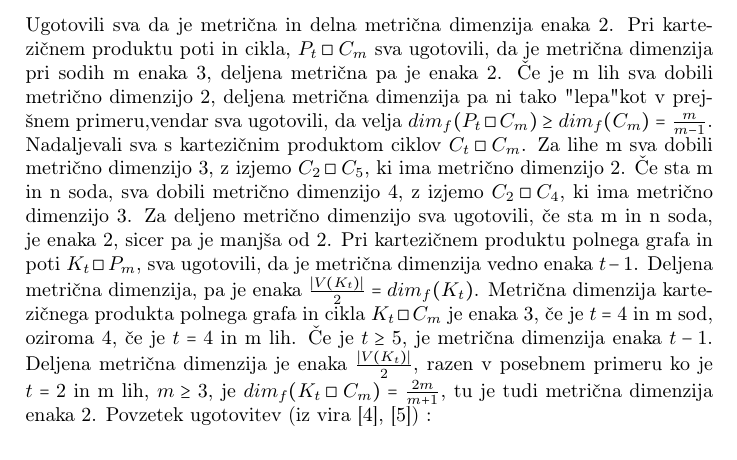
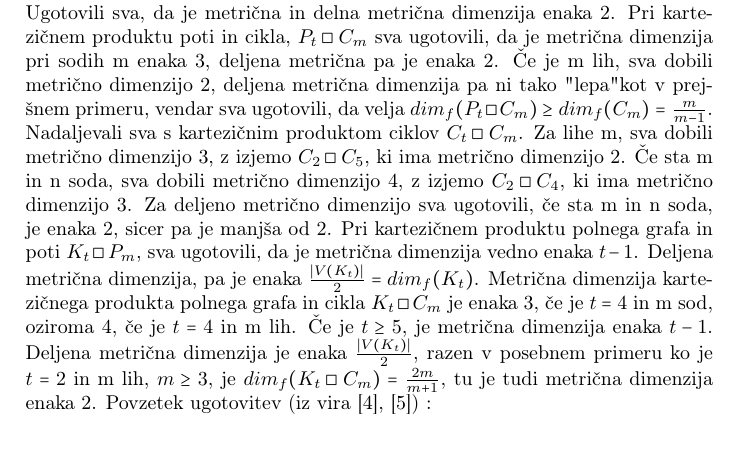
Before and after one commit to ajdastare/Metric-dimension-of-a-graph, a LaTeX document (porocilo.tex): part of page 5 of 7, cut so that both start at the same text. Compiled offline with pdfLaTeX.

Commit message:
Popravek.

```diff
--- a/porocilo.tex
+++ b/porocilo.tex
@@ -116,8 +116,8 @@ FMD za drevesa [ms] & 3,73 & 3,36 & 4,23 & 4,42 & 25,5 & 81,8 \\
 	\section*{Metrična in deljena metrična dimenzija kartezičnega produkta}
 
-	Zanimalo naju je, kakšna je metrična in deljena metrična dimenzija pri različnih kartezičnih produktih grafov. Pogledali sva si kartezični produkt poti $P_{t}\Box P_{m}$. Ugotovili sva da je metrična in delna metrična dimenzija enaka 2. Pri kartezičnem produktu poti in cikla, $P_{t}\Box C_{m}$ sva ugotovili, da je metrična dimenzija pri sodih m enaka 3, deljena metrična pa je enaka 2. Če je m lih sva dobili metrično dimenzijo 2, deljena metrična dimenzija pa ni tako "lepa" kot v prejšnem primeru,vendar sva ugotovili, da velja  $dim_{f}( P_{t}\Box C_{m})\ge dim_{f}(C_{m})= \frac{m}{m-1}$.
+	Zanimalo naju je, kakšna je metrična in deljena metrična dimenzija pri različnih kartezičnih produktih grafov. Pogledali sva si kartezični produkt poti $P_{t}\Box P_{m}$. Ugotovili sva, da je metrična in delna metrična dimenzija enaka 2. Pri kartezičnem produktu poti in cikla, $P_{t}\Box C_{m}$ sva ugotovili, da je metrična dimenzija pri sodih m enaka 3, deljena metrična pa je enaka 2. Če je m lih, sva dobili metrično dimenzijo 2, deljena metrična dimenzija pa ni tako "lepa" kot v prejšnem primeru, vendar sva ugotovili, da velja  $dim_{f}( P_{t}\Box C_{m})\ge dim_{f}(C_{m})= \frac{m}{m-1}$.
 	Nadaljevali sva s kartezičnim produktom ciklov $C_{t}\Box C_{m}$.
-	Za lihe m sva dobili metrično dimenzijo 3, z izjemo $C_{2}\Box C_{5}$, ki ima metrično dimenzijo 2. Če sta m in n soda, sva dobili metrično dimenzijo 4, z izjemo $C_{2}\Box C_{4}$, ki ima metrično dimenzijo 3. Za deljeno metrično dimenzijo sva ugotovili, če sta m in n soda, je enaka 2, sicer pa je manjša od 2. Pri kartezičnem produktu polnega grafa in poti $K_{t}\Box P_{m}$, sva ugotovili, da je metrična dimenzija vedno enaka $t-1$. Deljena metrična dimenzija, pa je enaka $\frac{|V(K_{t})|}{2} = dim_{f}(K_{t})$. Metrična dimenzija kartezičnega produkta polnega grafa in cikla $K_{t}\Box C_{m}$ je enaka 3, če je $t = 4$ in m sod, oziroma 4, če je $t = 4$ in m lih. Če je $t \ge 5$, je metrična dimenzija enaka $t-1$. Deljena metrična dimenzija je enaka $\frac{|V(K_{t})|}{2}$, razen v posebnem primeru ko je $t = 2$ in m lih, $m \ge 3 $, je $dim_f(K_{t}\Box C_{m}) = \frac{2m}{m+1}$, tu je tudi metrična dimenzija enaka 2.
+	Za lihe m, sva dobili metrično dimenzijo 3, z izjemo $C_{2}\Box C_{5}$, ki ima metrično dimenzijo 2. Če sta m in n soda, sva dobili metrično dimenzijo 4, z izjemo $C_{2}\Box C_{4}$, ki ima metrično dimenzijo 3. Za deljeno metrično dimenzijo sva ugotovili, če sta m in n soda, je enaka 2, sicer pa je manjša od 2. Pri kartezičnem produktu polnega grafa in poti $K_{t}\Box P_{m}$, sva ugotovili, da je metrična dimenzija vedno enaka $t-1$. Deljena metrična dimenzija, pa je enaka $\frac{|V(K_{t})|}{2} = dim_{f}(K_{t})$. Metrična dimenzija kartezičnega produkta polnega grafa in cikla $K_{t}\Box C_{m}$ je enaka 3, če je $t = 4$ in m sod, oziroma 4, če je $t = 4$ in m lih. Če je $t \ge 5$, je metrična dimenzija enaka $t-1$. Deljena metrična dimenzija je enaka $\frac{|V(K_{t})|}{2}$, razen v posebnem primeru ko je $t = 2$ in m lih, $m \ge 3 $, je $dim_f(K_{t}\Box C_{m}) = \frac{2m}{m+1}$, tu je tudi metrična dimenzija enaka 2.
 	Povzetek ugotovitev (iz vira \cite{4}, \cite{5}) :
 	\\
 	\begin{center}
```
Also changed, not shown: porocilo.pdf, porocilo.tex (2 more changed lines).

---+---

WORK ORDER >> From the data above, copy every line where "porocilo" appears.

PROBLEM SOLUTION >>
Before and after one commit to ajdastare/Metric-dimension-of-a-graph, a LaTeX document (porocilo.tex): part of page 5 of 7, cut so that both start at the same text. Compiled offline with pdfLaTeX.
--- a/porocilo.tex
+++ b/porocilo.tex
Also changed, not shown: porocilo.pdf, porocilo.tex (2 more changed lines).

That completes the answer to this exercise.